Memory  /  Comment

John Henry and the Divinity of Labor

Variations in the legend of a steel-driving man tell us about differing American views of the value and purpose of work.

When I first saw John Henry’s monument I thought he would have made a good linebacker. Over six feet tall, broad-shouldered, and thick-necked, the statue cut a profile remarkably like the John Henry cartoons I watched as a kid. Then I noticed how much he resembled one of these idealized industrial workers from leftist propaganda, which in turn made me consider how he resembled the idealized worker from right-wing propaganda, race notwithstanding.
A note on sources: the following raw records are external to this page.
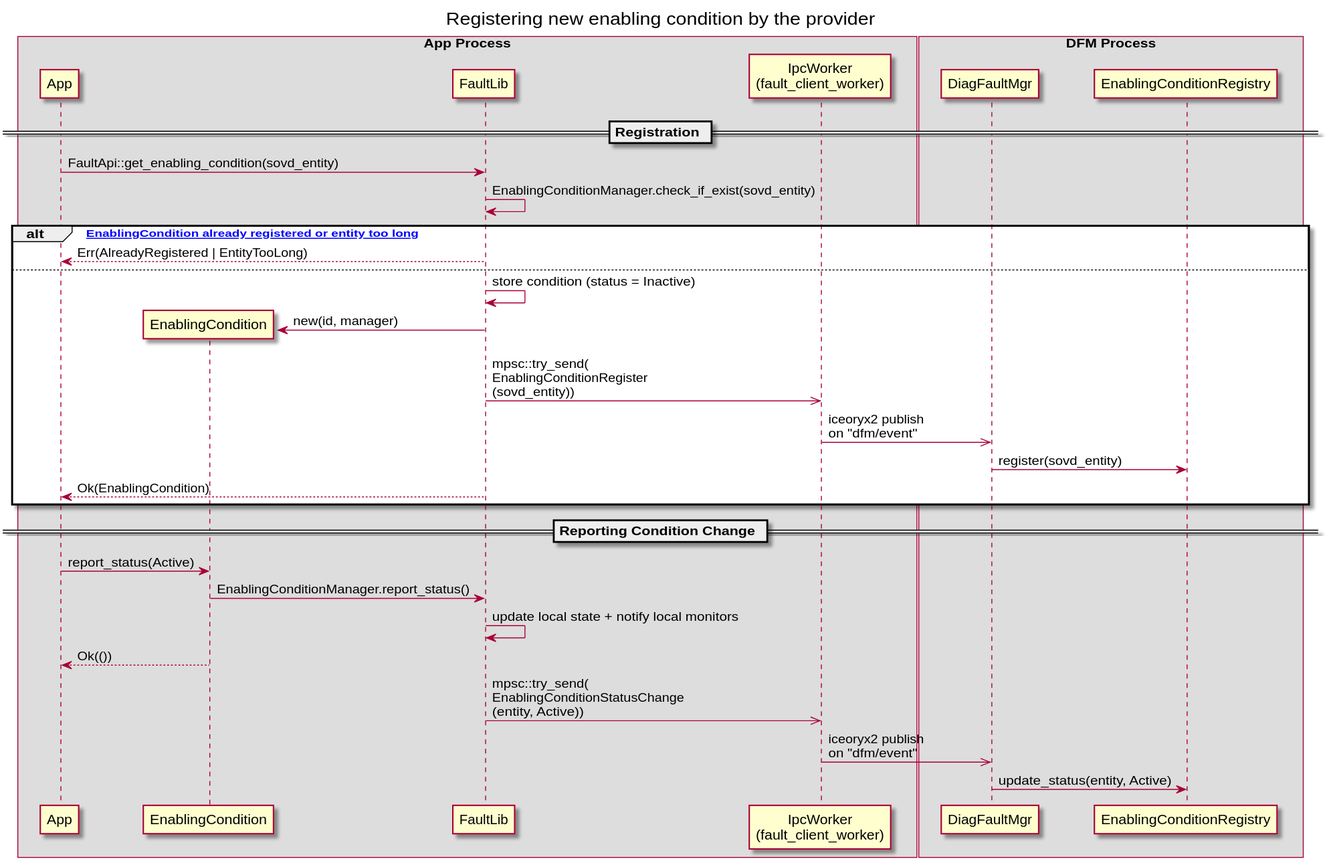
Earlier version of the PlantUML export docs/puml/new_enable_condition.svg (eclipse-opensovd/fault-lib). Its diagram source:
```plantuml
@startuml
title Registering new enabling condition by the provider
skinparam ParticipantPadding 20

box "App Process"
participant App
participant EnablingCondition
participant FaultLib
participant "IpcWorker\n(fault_client_worker)" as IpcWorker
end box
box "DFM Process"
participant DiagFaultMgr
participant EnablingConditionRegistry
end box

== Registration ==

App -> FaultLib : FaultApi::get_enabling_condition(sovd_entity)
FaultLib -> FaultLib : EnablingConditionManager.check_if_exist(sovd_entity)

alt ["EnablingCondition already registered or entity too long"]
    App <-- FaultLib : Err(AlreadyRegistered | EntityTooLong)
else
    FaultLib -> FaultLib : store condition (status = Inactive)
    create EnablingCondition
    EnablingCondition <- FaultLib : new(id, manager)
    FaultLib ->> IpcWorker : mpsc::try_send(\nEnablingConditionRegister\n(sovd_entity))
    IpcWorker ->> DiagFaultMgr : iceoryx2 publish\non "dfm/event"
    DiagFaultMgr -> EnablingConditionRegistry : register(sovd_entity)
    App <-- FaultLib : Ok(EnablingCondition)
end

== Reporting Condition Change ==

App -> EnablingCondition : report_status(Active)
EnablingCondition -> FaultLib : EnablingConditionManager.report_status()
FaultLib -> FaultLib : update local state + notify local monitors
App <-- EnablingCondition : Ok(())
FaultLib ->> IpcWorker : mpsc::try_send(\nEnablingConditionStatusChange\n(entity, Active))
IpcWorker ->> DiagFaultMgr : iceoryx2 publish\non "dfm/event"
DiagFaultMgr -> EnablingConditionRegistry : update_status(entity, Active)

@enduml
```
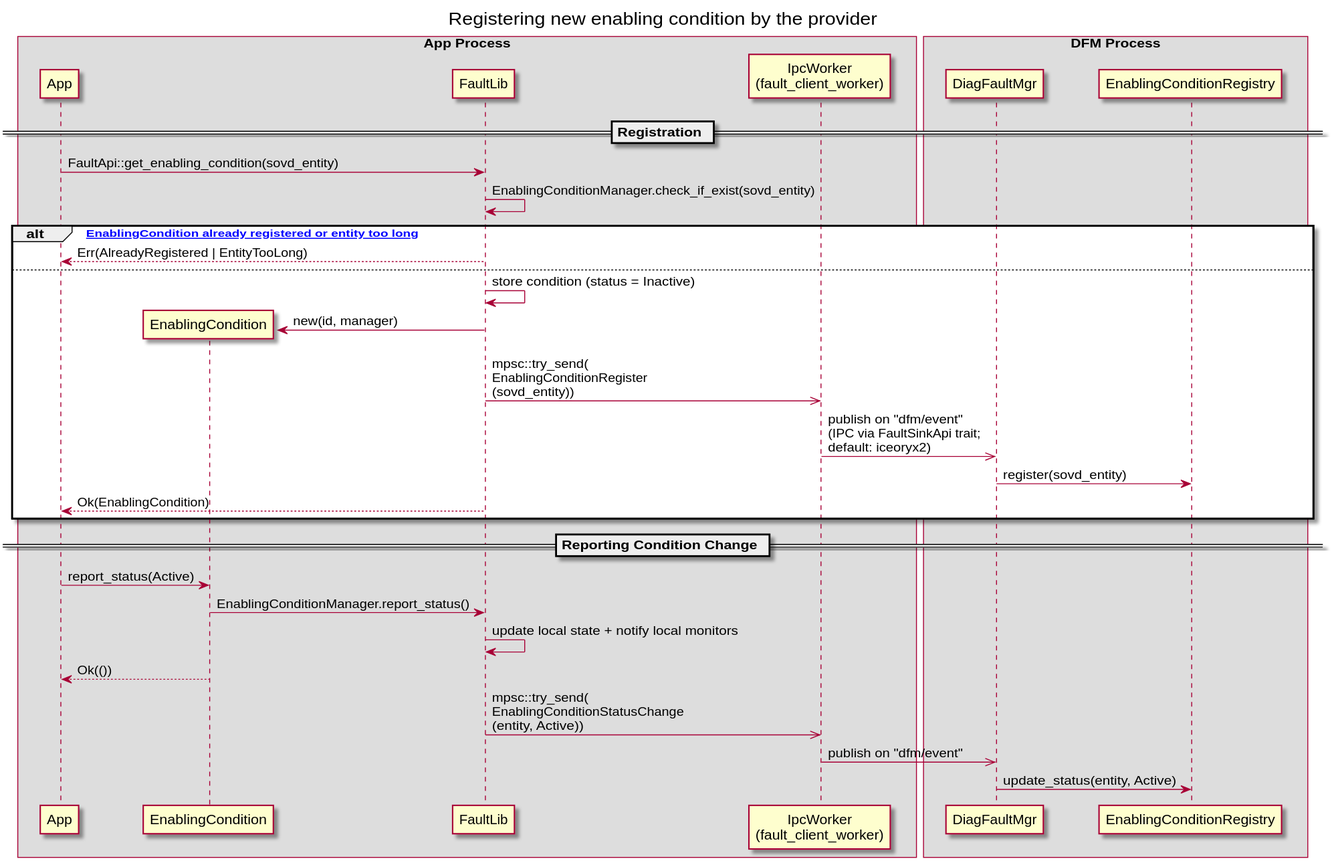
The same file after the commit.

What changed in the source:
```diff
@@ -25,7 +25,7 @@
     create EnablingCondition
     EnablingCondition <- FaultLib : new(id, manager)
     FaultLib ->> IpcWorker : mpsc::try_send(\nEnablingConditionRegister\n(sovd_entity))
-    IpcWorker ->> DiagFaultMgr : iceoryx2 publish\non "dfm/event"
+    IpcWorker ->> DiagFaultMgr : publish on "dfm/event"\n(IPC via FaultSinkApi trait;\ndefault: iceoryx2)
     DiagFaultMgr -> EnablingConditionRegistry : register(sovd_entity)
     App <-- FaultLib : Ok(EnablingCondition)
 end
@@ -37,7 +37,7 @@
 FaultLib -> FaultLib : update local state + notify local monitors
 App <-- EnablingCondition : Ok(())
 FaultLib ->> IpcWorker : mpsc::try_send(\nEnablingConditionStatusChange\n(entity, Active))
-IpcWorker ->> DiagFaultMgr : iceoryx2 publish\non "dfm/event"
+IpcWorker ->> DiagFaultMgr : publish on "dfm/event"
 DiagFaultMgr -> EnablingConditionRegistry : update_status(entity, Active)
 
 @enduml
```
He had rippling forearms, an angular jaw, and a steely expression. If not pride, then self-assuredness. I remembered the old ads for the Works Progress Administration—the New Deal program that conscripted men to build dams and parks, many nearby—that said “Work Promotes Confidence,” as if that’s the purpose and not a side effect. The Civilian Conservation Corps motto was “We can take it!” It being hard and underpaid work. 
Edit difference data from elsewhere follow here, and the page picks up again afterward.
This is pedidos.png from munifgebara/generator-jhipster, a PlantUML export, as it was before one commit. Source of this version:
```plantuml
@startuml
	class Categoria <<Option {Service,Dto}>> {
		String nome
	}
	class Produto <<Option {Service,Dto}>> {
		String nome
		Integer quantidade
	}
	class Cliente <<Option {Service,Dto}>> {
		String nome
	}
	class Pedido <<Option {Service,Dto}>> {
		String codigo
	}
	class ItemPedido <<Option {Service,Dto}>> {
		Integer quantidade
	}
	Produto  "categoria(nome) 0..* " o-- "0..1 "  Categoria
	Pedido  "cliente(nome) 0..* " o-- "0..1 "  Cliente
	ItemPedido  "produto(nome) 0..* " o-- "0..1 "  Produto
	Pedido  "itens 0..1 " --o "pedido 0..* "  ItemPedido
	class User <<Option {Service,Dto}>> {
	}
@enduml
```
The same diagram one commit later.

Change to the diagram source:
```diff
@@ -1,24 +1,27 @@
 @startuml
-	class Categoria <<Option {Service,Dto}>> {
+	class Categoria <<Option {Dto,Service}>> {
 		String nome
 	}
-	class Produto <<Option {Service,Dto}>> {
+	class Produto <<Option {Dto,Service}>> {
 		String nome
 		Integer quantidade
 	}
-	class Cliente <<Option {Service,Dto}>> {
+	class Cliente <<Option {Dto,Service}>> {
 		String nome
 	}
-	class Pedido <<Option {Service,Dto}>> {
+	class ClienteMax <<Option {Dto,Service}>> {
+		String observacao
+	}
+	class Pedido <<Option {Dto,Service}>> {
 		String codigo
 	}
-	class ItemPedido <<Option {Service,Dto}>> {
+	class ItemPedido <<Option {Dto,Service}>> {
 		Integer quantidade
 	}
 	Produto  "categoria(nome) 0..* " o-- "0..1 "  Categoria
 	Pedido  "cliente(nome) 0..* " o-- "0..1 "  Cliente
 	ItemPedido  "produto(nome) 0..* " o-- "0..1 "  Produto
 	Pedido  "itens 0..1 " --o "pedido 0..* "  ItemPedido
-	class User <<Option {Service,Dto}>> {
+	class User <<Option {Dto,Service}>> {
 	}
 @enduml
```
If the American right and left have one thing in common, it’s the belief that there’s dignity in work. The area of disagreement is whether it’s dignified to be loyal to your boss, or to your co-workers. Said differently: there may have been a real, historical John Henry, but there are as many John Henry stories as there are beliefs about labor. And we should be careful about the stories we tell. 

In Hinton, just past Talcott, there’s an old white man named Jimmy Costa who specializes in local lore and can play and sing dozens of variations on John Henry songs. Beloved by white hippies and rednecks alike, Jimmy performed at farmer’s markets and folk festivals around the region, where he played fiddle tunes, told corny stories, and sang John Henry songs. But it was another old work song that I remember most, the shoemakers’s ballad Peg and Awl

In eighteen hundred three, peg and awl
In eighteen hundred three, peggin shoes is all I see
I’m a gonna lay me down my awl, my peg and awl
They’ve invented a new machine, peg and awl
They’ve invented a new machine, I peg one shoe it pegs fifteen
I’m a gonna lay me down my awl, my peg and awl.

That shoemaker song always gutted me, probably because it reminded me of the way my dad bounced from factory-to-factory as they shuttered in the mass extinction of the 1990s. Now, I wonder why the shoemaker losing his livelihood cut as deep as John Henry losing his life? One keeps his dignity but dies, the other loses his but lives. The message is clear: Losing your job is a tragedy; dying for it is “service to others.”